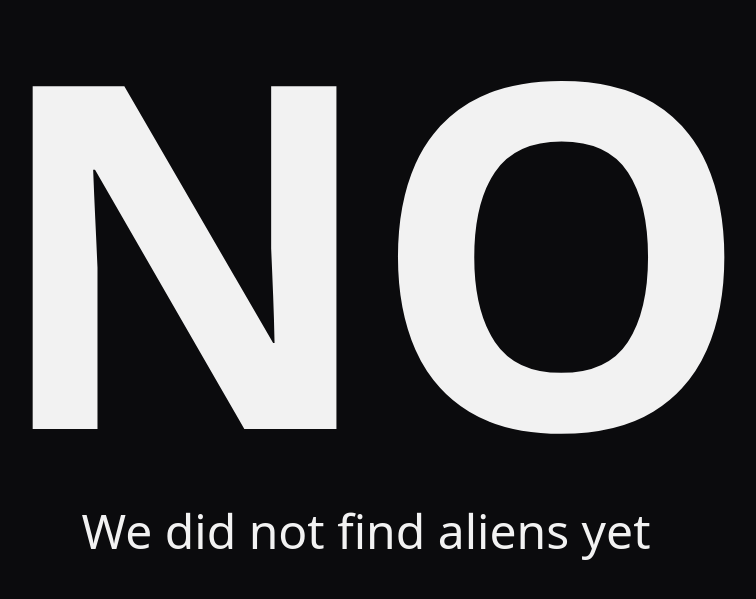
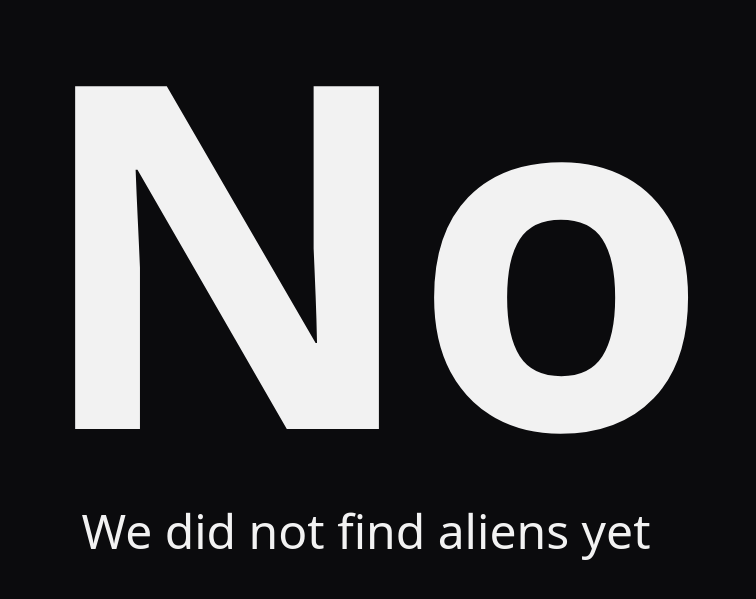
Before and after one commit to AstroPatty/aliensyet, a plain HTML site: page public/index.html in a window 1280 px wide. Shown: the part 121-720 px from the top of the page, without its empty margins (274-1030 px from the left). Drawn offline with Linux system fonts and the light colour scheme.

Commit message:
Small test change

```diff
--- a/public/index.html
+++ b/public/index.html
@@ -39,7 +39,7 @@
 </style>
 </head>
 <body>
-<h1>NO</h1>
+<h1>No</h1>
 <p>We did not find aliens yet</p>
 </body>
 </html>
```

------------------------------------

Exercise - Across the entries above, tally the lines that contain the string "html" and give that figure alone.

Result for this task - 4